Records from a collection ::
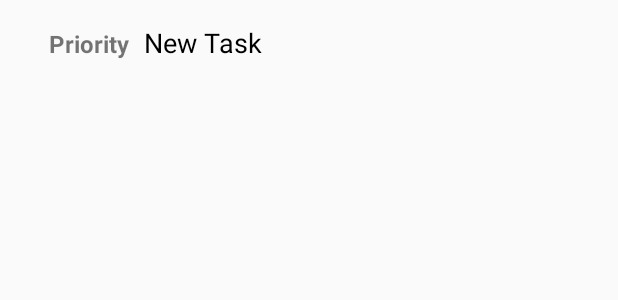
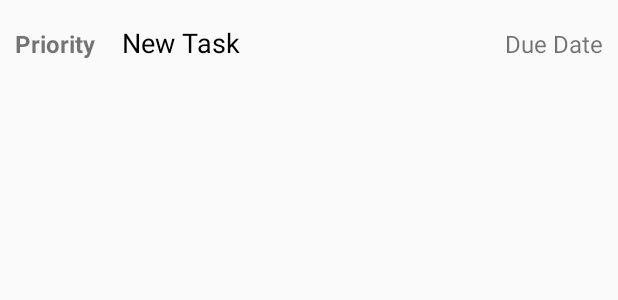
Before and after one commit to psdewar2/ToDo, an Android app: the layout item_todo.xml on its own in the app's theme, with its tools: preview values and no code run, on a phone screen of 412 x 824 dp. Shown: the top 300 px of the screen. Run offline under Robolectric (Android 15) with nearby library versions, the phone set to English and light mode, and no system bars.

Commit message:
Due dates are now displayed within the listview item

```diff
--- a/app/src/main/res/layout/item_todo.xml
+++ b/app/src/main/res/layout/item_todo.xml
@@ -13,7 +13,7 @@
         android:id="@+id/priority"
         android:layout_width="0dp"
         android:layout_height="wrap_content"
-        android:gravity="end"
+        android:gravity="start"
         android:layout_marginLeft="10dp"
         android:layout_marginStart="10dp"
         android:layout_weight="0.2"
@@ -34,4 +34,13 @@
         android:textColor="#000"
         android:textSize="18sp"/>
 
+    <TextView
+        android:id="@+id/dueDateListTextView"
+        android:layout_width="wrap_content"
+        android:layout_height="wrap_content"
+        android:text="Due Date"
+        android:layout_marginRight="10dp"
+        android:layout_marginEnd="10dp"
+        android:textSize="16sp"/>
+
 </LinearLayout>
```
Also changed, not shown: app/src/main/java/com/psd/todo/ToDoAdapter.java (+9 -1 lines).
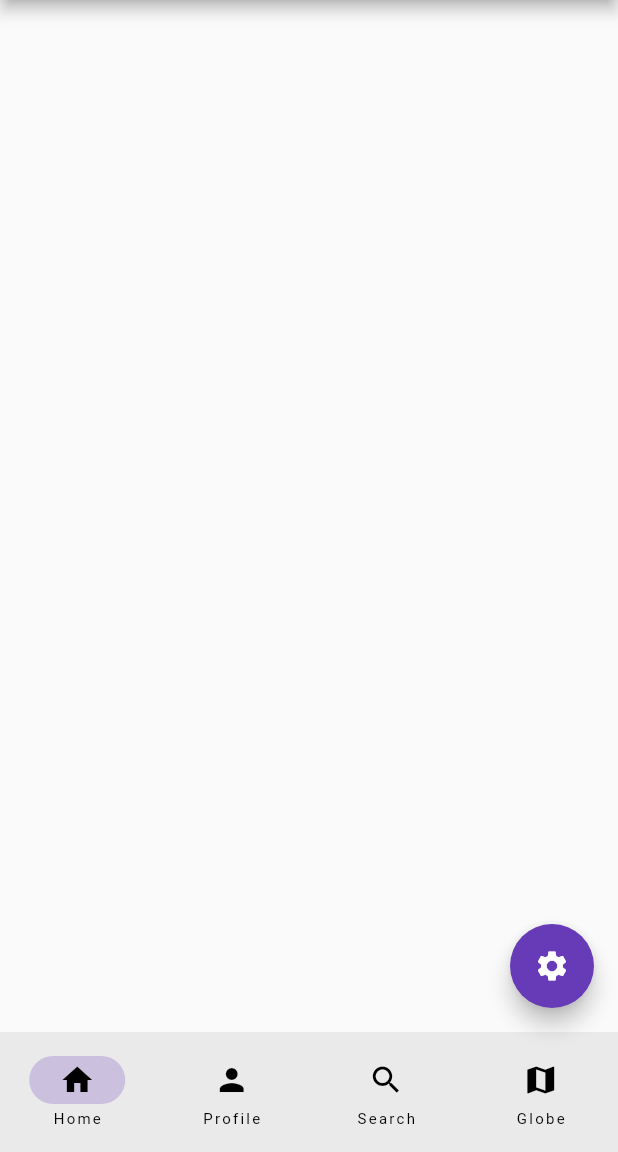
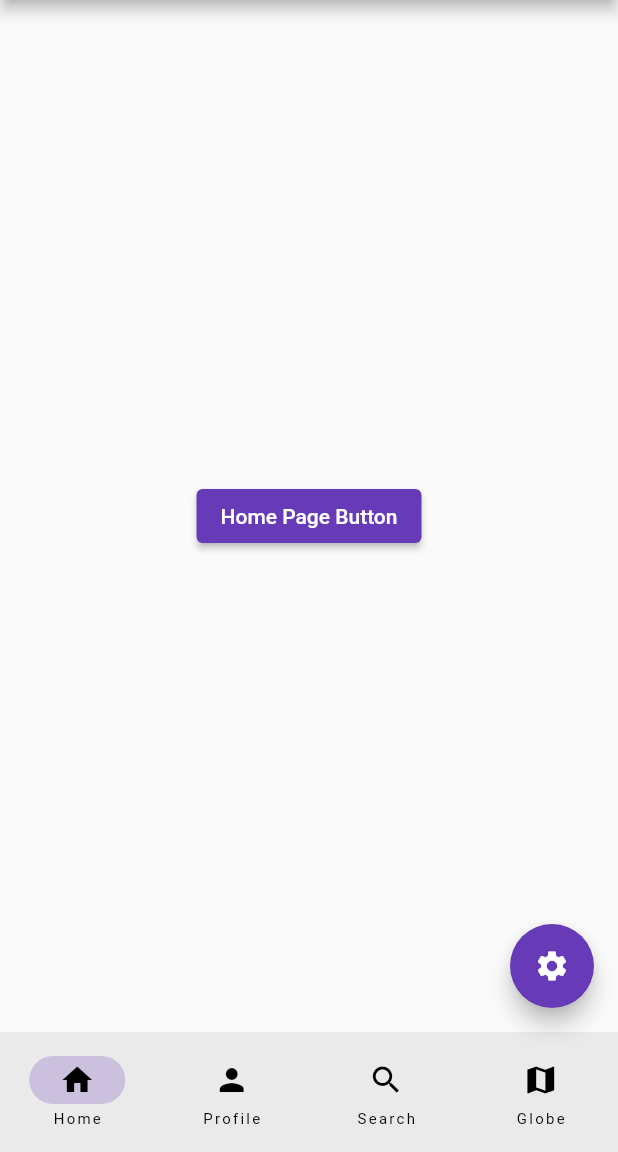
Before and after one commit to BarakaMwa/weather_app, a Flutter app: the screen it shows after launch, on a phone screen of 412 x 824 dp, the part 84-1236 px from its top. Run offline on Flutter 3.47's test engine with Material 2 defaults, Android fonts, the phone set to English and light mode, and no system bars.

Commit message:
Home Page Created

```diff
--- /dev/null
+++ b/lib/home_page.dart
@@ -0,0 +1,15 @@
+import 'package:flutter/material.dart';
+
+class HomePage extends StatelessWidget{
+  const HomePage({super.key});
+  @override
+  Widget build(BuildContext context) {
+    // TODO: implement build
+    return Center(
+      child: ElevatedButton(
+          onPressed: () {},
+          child: const Text("Home Page Button"),
+      ),
+    );
+  }
+}
--- a/lib/main.dart
+++ b/lib/main.dart
@@ -1,4 +1,5 @@
 import 'package:flutter/material.dart';
+import 'package:weather_app/home_page.dart';
 
 void main() {
   runApp(const MyApp());
@@ -33,6 +34,7 @@ class _RootPageState extends State<RootPage> {
     // TODO: implement build
     return Scaffold(
       appBar: AppBar(title: const Text("Weather App")),
+      body: const HomePage(),
       floatingActionButton: FloatingActionButton(
         onPressed: () {
           debugPrint("Action Settings");
```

Task goal ::
For the records above, state the number of lines that contain "Before", and provide nothing further.

Your response ::
2